**DATA SUPPLIED:**

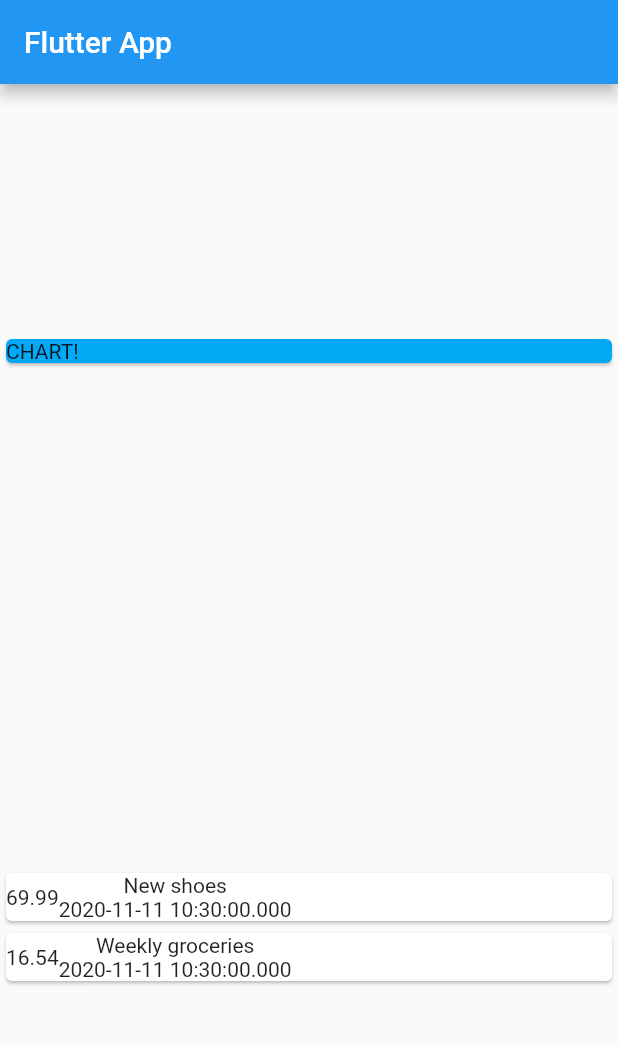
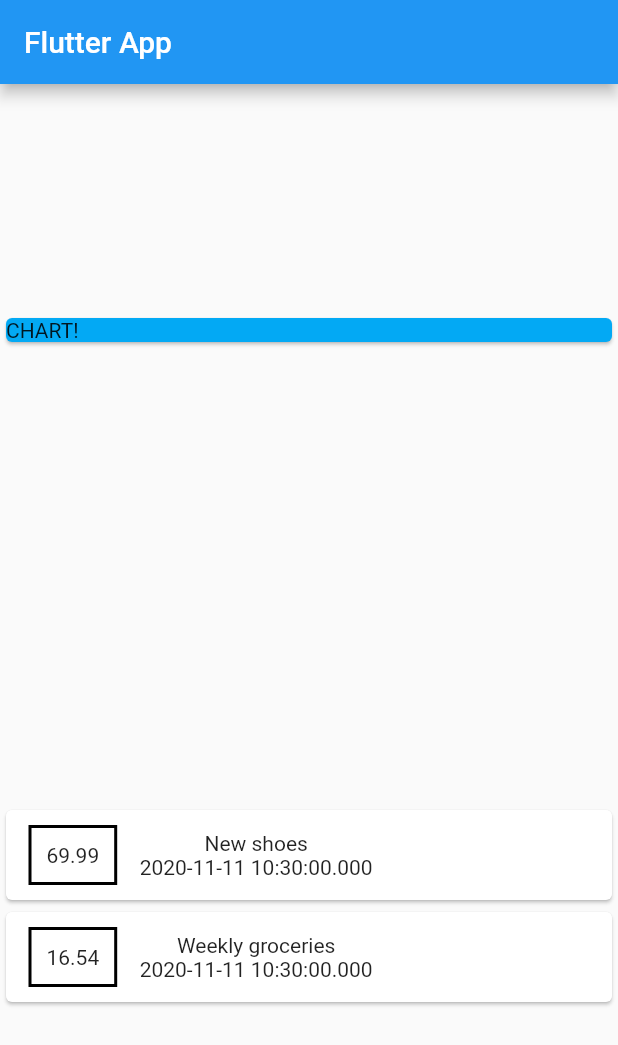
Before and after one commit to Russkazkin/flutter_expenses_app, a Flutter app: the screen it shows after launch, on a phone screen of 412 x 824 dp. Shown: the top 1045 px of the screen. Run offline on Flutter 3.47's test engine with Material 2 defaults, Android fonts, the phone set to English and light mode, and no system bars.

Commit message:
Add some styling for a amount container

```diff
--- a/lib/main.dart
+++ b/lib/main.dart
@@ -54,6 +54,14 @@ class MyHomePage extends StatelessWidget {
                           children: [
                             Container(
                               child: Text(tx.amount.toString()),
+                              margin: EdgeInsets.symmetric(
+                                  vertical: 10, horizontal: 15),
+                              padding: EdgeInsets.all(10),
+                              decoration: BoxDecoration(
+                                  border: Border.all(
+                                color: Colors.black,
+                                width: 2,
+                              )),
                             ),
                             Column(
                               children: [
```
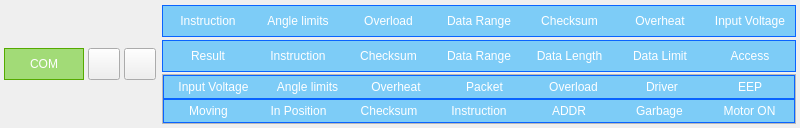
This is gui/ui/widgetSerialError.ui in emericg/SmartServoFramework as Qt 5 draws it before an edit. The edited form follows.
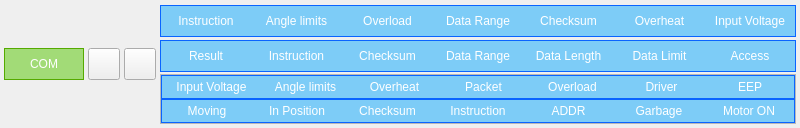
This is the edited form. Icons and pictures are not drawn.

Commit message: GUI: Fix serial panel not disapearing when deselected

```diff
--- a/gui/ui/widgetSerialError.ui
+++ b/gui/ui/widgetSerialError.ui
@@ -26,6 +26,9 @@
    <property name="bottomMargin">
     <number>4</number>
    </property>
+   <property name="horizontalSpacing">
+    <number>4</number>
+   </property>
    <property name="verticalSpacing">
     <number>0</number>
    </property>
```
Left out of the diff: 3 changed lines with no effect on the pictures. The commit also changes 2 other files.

**WHAT THE TASK ASKS:**
All lines with the word "number" need to be copied from the data above.

**RESULT BELOW:**
     <number>4</number>
+    <number>4</number>
     <number>0</number>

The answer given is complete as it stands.